Biotinylated peptide (8 μM final concentration) was incubated with 25 µl of monoclonal anti-biotin conjugated beads (A-1559, Sigma-Aldrich, St. Louis, MO, United States) in 100 µl of 1 × PBS for 2 h at 4°C with rotation. The beads were then washed one time with PBS, centrifuged at 1,000 rcf for 30 s at 4°C, and 200 µl of left ventricle lysate was added. The tubes were incubated for 2 h at 4°C with gentle rotation, and thereafter washed once in IP buffer (20 mM HEPES, pH 7.5, 150 mM NaCl, 1 mM EDTA and 1% Triton X-100). Finally, the samples were boiled in SDS loading buffer for 5 min at 96°C and analyzed by immunoblotting.

Immunoprecipitation
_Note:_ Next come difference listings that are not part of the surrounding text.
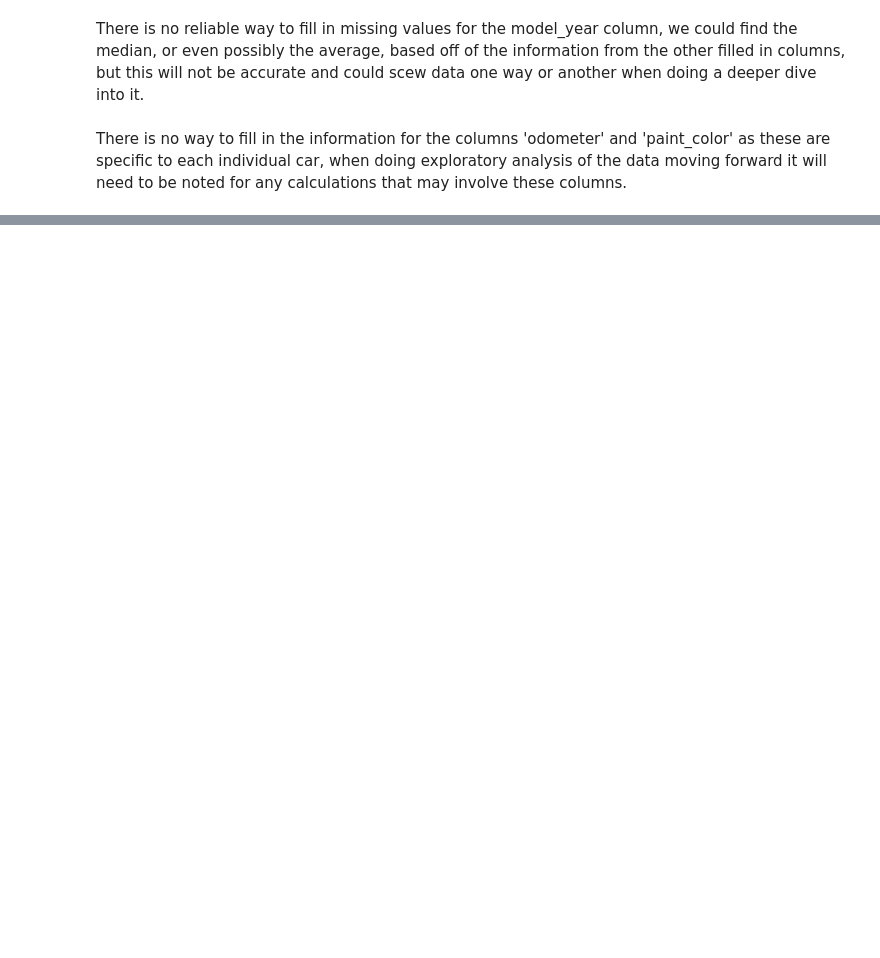
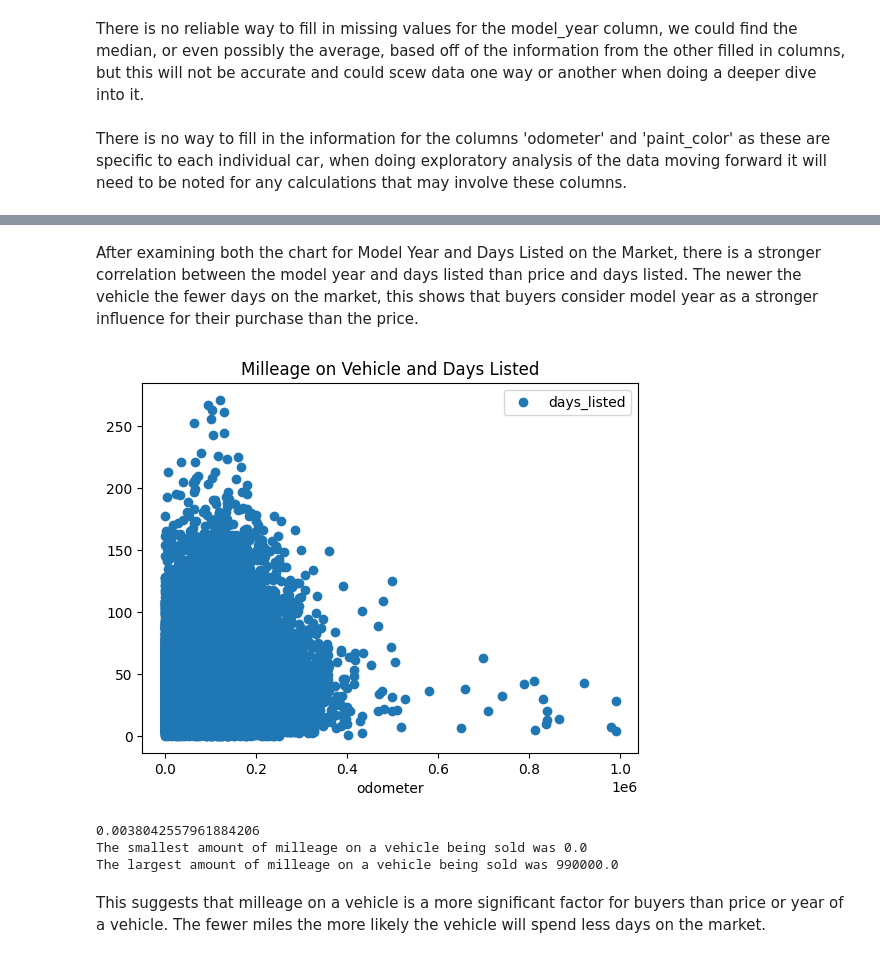
Before and after one commit to michav95/Car-Advertisement, a Jupyter notebook: Notebooks/EDA.ipynb, the cells around one changed output, grey strips where cells are left out. Cells and saved outputs as stored; diff of their text form; code cells hidden in the pictures; blank space fills up the shorter version.

```diff
--- a/Notebooks/EDA.ipynb
+++ b/Notebooks/EDA.ipynb
@@ -145,0 +146,19 @@ max      271.00000
+# %% [markdown]
+After examining both the chart for Model Year and Days Listed on the Market, there is a stronger correlation between the model year and days listed than price and days listed. The newer the vehicle the fewer days on the market, this shows that buyers consider model year as a stronger influence for their purchase than the price.
+# %%
+df.plot(x='odometer',y='days_listed',title='Milleage on Vehicle and Days Listed', style='o')
+plt.show()
+
+odometer_min = df['odometer'].min()
+odometer_max = df['odometer'].max()
+
+print(df['odometer'].corr(df['days_listed']))
+print(f'The smallest amount of milleage on a vehicle being sold was {odometer_min}')
+print(f'The largest amount of milleage on a vehicle being sold was {odometer_max}')
+# %% [output]
+[figure, added]
+0.0038042557961884206
+The smallest amount of milleage on a vehicle being sold was 0.0
+The largest amount of milleage on a vehicle being sold was 990000.0
+# %% [markdown]
+This suggests that milleage on a vehicle is a more significant factor for buyers than price or year of a vehicle. The fewer miles the more likely the vehicle will spend less days on the market.
```
Also changed, not shown: parts of 13 cells of this notebook.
Left ventricle lysate was incubated with the specific antibodies (2 μg/IP), 50 μl protein PLUS A/G agarose beads (sc-2003, Santa Cruz) and with or without presence of 100 μM NOPT-TAT or OPT overnight at 4°C. Immunocomplexes were washed twice in IP buffer (20 mM Hepes, pH 7.5, 150 mM NaCl, 1 mM EDTA, 1% Triton), centrifuged at 3,000 g for 1 min at 4°C and boiled in SDS loading buffer before the immunoblot analyses were undertaken. Equal amount of mouse IgG (sc-2025, Santa Cruz) or a custom made anti-NCX1 blocking peptide (CGQPVFRKVHARDHPIPST) incubated with anti-NCX1 prior to immunoprecipitation (Hafver et al., 2016) was used as negative control.

Immunoblotting and Densitometry Analysis

The pull-down samples were separated on 4–15 or 15% SDS-PAGE Criterion Tris-HCl Gel (#3450027 and #3450020, BioRad Laboratories, Inc., Hercules, CA, United States) and transferred onto a PVDF membrane (1704157, Trans-Blot Turbo Mini PVDF Transfer Packs, Biorad Laboratories) using the Trans-Blot Turbo Transfer System (Biorad Laboratories). The PVDF was blocked in 1% casein or 5% milk in TBS-T for 60 min at room temperature (RT), and thereafter incubated with gentle agitation with primary antibody overnight at 4°C. After incubation with the primary antibody, the membrane was washed three times for 10 min in TBS-T and further incubated with the secondary antibody (see antibody section) and washed again. The chemiluminescence signals was developed using ECL Plus (RPN2232, GE HealthCare, United States) and detected by a LAS 4000 imager (Fujifilm, Tokyo, Japan). The densitometry analyses were performed using ImageJ (NIH).

Antibodies and Recombinant Protein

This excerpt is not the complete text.